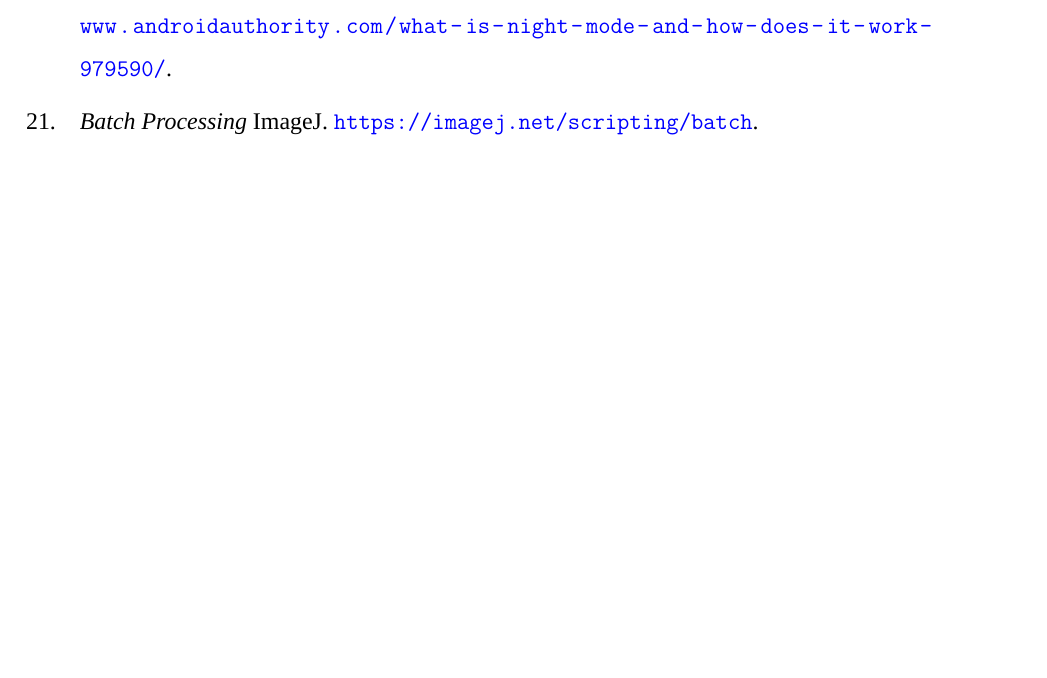
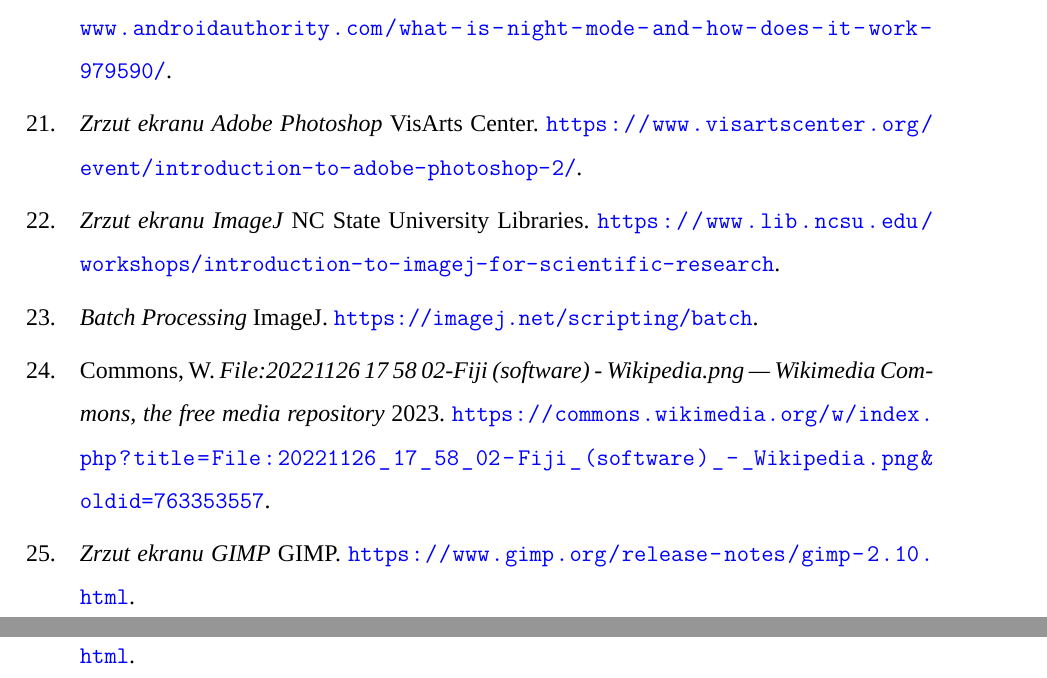
Before and after one commit to BartShoot/praca-inzynierska, a LaTeX document (main.tex, which reads bibliography.bib): part of page 16 of 18 before the commit and two parts of pages 16 and 17 of 19 after it, the two joined at a grey line, cut so that both start at the same text, the shorter picture padded with empty space. Compiled offline with XeLaTeX; a missing font is replaced by an installed copy or a similar font.

Commit message:
Added image sources

```diff
--- a/bibliography.bib
+++ b/bibliography.bib
@@ -159,15 +159,38 @@
 }
 
 @online{nightMode,
-  url={https://www.androidauthority.com/what-is-night-mode-and-how-does-it-work-979590/},
-  organization={Android Authority},
-  title={What is Night Mode and how does it work},
-  year={2022},
-  author={Edgar Cervantes}
+  url          = {https://www.androidauthority.com/what-is-night-mode-and-how-does-it-work-979590/},
+  organization = {Android Authority},
+  title        = {What is Night Mode and how does it work},
+  year         = {2022},
+  author       = {Edgar Cervantes}
 }
 
 @online{imagejbatch,
-  url={https://imagej.net/scripting/batch},
-  organization={ImageJ},
-  title={Batch Processing}
+  url          = {https://imagej.net/scripting/batch},
+  organization = {ImageJ},
+  title        = {Batch Processing}
 }
+
+@online{photoshop,
+  url          = {https://www.visartscenter.org/event/introduction-to-adobe-photoshop-2/},
+  organization = {VisArts Center},
+  title        = {Zrzut ekranu Adobe Photoshop}
+}
+
+@online{imagej,
+  url          = {https://www.lib.ncsu.edu/workshops/introduction-to-imagej-for-scientific-research},
+  organization = {NC State University Libraries},
+  title        = {Zrzut ekranu ImageJ}
+}
+
+@misc{fiji,
+  author = {Wikimedia Commons},
+  title  = {File:20221126 17 58 02-Fiji (software) - Wikipedia.png --- Wikimedia Commons{,} the free media repository},
+  year   = {2023},
+  url    = {https://commons.wikimedia.org/w/index.php?title=File:20221126_17_58_02-Fiji_(software)_-_Wikipedia.png&oldid=763353557}
+}
+
+@online{gimp,
+  url          = {https://www.gimp.org/release-notes/gimp-2.10.html},
+  organization = {GIMP},
```
Also changed, not shown: sections/chapters/history.tex (+6 -6 lines), bibliography.bib (8 more changed lines), 1 other file.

• ASSIGNMENT
Repeat the material above exactly; pictures do not belong in the copy.

• EXERCISE ANSWER
Before and after one commit to BartShoot/praca-inzynierska, a LaTeX document (main.tex, which reads bibliography.bib): part of page 16 of 18 before the commit and two parts of pages 16 and 17 of 19 after it, the two joined at a grey line, cut so that both start at the same text, the shorter picture padded with empty space. Compiled offline with XeLaTeX; a missing font is replaced by an installed copy or a similar font.

Commit message:
Added image sources

```diff
--- a/bibliography.bib
+++ b/bibliography.bib
@@ -159,15 +159,38 @@
 }
 
 @online{nightMode,
-  url={https://www.androidauthority.com/what-is-night-mode-and-how-does-it-work-979590/},
-  organization={Android Authority},
-  title={What is Night Mode and how does it work},
-  year={2022},
-  author={Edgar Cervantes}
+  url          = {https://www.androidauthority.com/what-is-night-mode-and-how-does-it-work-979590/},
+  organization = {Android Authority},
+  title        = {What is Night Mode and how does it work},
+  year         = {2022},
+  author       = {Edgar Cervantes}
 }
 
 @online{imagejbatch,
-  url={https://imagej.net/scripting/batch},
-  organization={ImageJ},
-  title={Batch Processing}
+  url          = {https://imagej.net/scripting/batch},
+  organization = {ImageJ},
+  title        = {Batch Processing}
 }
+
+@online{photoshop,
+  url          = {https://www.visartscenter.org/event/introduction-to-adobe-photoshop-2/},
+  organization = {VisArts Center},
+  title        = {Zrzut ekranu Adobe Photoshop}
+}
+
+@online{imagej,
+  url          = {https://www.lib.ncsu.edu/workshops/introduction-to-imagej-for-scientific-research},
+  organization = {NC State University Libraries},
+  title        = {Zrzut ekranu ImageJ}
+}
+
+@misc{fiji,
+  author = {Wikimedia Commons},
+  title  = {File:20221126 17 58 02-Fiji (software) - Wikipedia.png --- Wikimedia Commons{,} the free media repository},
+  year   = {2023},
+  url    = {https://commons.wikimedia.org/w/index.php?title=File:20221126_17_58_02-Fiji_(software)_-_Wikipedia.png&oldid=763353557}
+}
+
+@online{gimp,
+  url          = {https://www.gimp.org/release-notes/gimp-2.10.html},
+  organization = {GIMP},
```
Also changed, not shown: sections/chapters/history.tex (+6 -6 lines), bibliography.bib (8 more changed lines), 1 other file.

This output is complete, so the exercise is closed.